INSTRUCTIONS FOR THE TASK:
In the material below, find every line with "service调整" and pull it out.
------
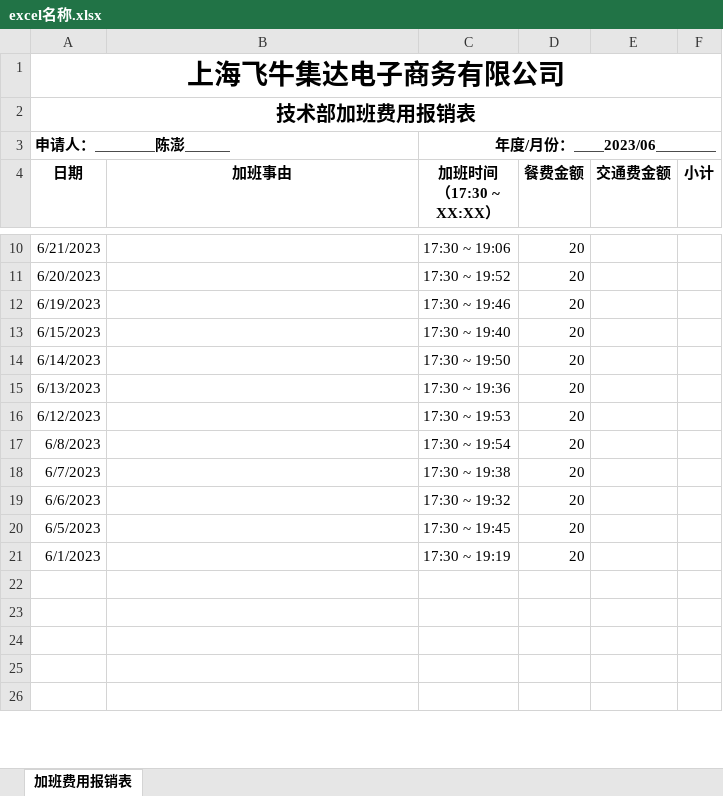
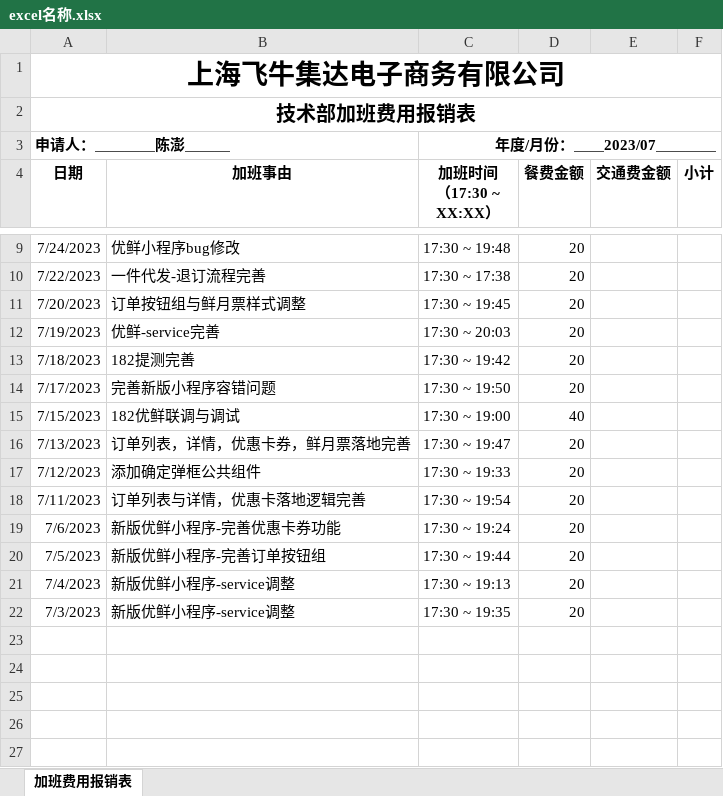
Before and after one commit to chenchenpp/next-admin, an Excel workbook: public/static/excel名称.xlsx, sheet 加班费用报销表, drawn as a sheet; only a part is shown, gaps mark what is left out; values as stored, in another font and other column widths than the file's, no borders; removed rows and columns are numbered as before the commit, all else as after; the diff covers the shown part only; the diff names each change by its address in the sheet, - before the commit and + after, or states it on an @@ line.

```diff
--- a/public/static/excel名称.xlsx (sheet 加班费用报销表)
+++ b/public/static/excel名称.xlsx (sheet 加班费用报销表)
-C3 (加班时间 （17:30 ~ XX:XX）): 年度/月份：＿＿2023/06＿＿＿＿
+C3 (加班时间 （17:30 ~ XX:XX）): 年度/月份：＿＿2023/07＿＿＿＿
-row 10: 6/21/2023 |  | 17:30 ~ 19:06 | 20
+row 9: 7/24/2023 | 优鲜小程序bug修改 | 17:30 ~ 19:48 | 20
+row 10: 7/22/2023 | 一件代发-退订流程完善 | 17:30 ~ 17:38 | 20
-A11 (日期): 6/20/2023
+A11 (日期): 7/20/2023
-B11 (加班事由): (empty)
+B11 (加班事由): 订单按钮组与鲜月票样式调整
-C11 (加班时间 （17:30 ~ XX:XX）): 17:30 ~ 19:52
+C11 (加班时间 （17:30 ~ XX:XX）): 17:30 ~ 19:45
-row 12: 6/19/2023 |  | 17:30 ~ 19:46 | 20
+row 12: 7/19/2023 | 优鲜-service完善 | 17:30 ~ 20:03 | 20
-A13 (日期): 6/15/2023
+A13 (日期): 7/18/2023
-B13 (加班事由): (empty)
+B13 (加班事由): 182提测完善
-C13 (加班时间 （17:30 ~ XX:XX）): 17:30 ~ 19:40
+C13 (加班时间 （17:30 ~ XX:XX）): 17:30 ~ 19:42
-A14 (日期): 6/14/2023
+A14 (日期): 7/17/2023
-B14 (加班事由): (empty)
+B14 (加班事由): 完善新版小程序容错问题
+row 15: 7/15/2023 | 182优鲜联调与调试 | 17:30 ~ 19:00 | 40
-A16 (日期): 6/13/2023
+A16 (日期): 7/13/2023
-B16 (加班事由): (empty)
+B16 (加班事由): 订单列表，详情，优惠卡券，鲜月票落地完善
-C16 (加班时间 （17:30 ~ XX:XX）): 17:30 ~ 19:36
+C16 (加班时间 （17:30 ~ XX:XX）): 17:30 ~ 19:47
-A17 (日期): 6/12/2023
+A17 (日期): 7/12/2023
-B17 (加班事由): (empty)
+B17 (加班事由): 添加确定弹框公共组件
-C17 (加班时间 （17:30 ~ XX:XX）): 17:30 ~ 19:53
+C17 (加班时间 （17:30 ~ XX:XX）): 17:30 ~ 19:33
-A18 (日期): 6/8/2023
+A18 (日期): 7/11/2023
-B18 (加班事由): (empty)
+B18 (加班事由): 订单列表与详情，优惠卡落地逻辑完善
-A19 (日期): 6/7/2023
+A19 (日期): 7/6/2023
-B19 (加班事由): (empty)
+B19 (加班事由): 新版优鲜小程序-完善优惠卡券功能
-C19 (加班时间 （17:30 ~ XX:XX）): 17:30 ~ 19:38
+C19 (加班时间 （17:30 ~ XX:XX）): 17:30 ~ 19:24
-row 19: 6/6/2023 |  | 17:30 ~ 19:32 | 20
-A20 (日期): 6/5/2023
+A20 (日期): 7/5/2023
-B20 (加班事由): (empty)
+B20 (加班事由): 新版优鲜小程序-完善订单按钮组
-C20 (加班时间 （17:30 ~ XX:XX）): 17:30 ~ 19:45
+C20 (加班时间 （17:30 ~ XX:XX）): 17:30 ~ 19:44
-row 21: 6/1/2023 |  | 17:30 ~ 19:19 | 20
+row 21: 7/4/2023 | 新版优鲜小程序-service调整 | 17:30 ~ 19:13 | 20
+row 22: 7/3/2023 | 新版优鲜小程序-service调整 | 17:30 ~ 19:35 | 20
```
Also changed, not shown: 1 added row, 3 removed rows and 13 edited cells elsewhere in this sheet, 7 other files.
------
YOUR RESPONSE:
+row 21: 7/4/2023 | 新版优鲜小程序-service调整 | 17:30 ~ 19:13 | 20
+row 22: 7/3/2023 | 新版优鲜小程序-service调整 | 17:30 ~ 19:35 | 20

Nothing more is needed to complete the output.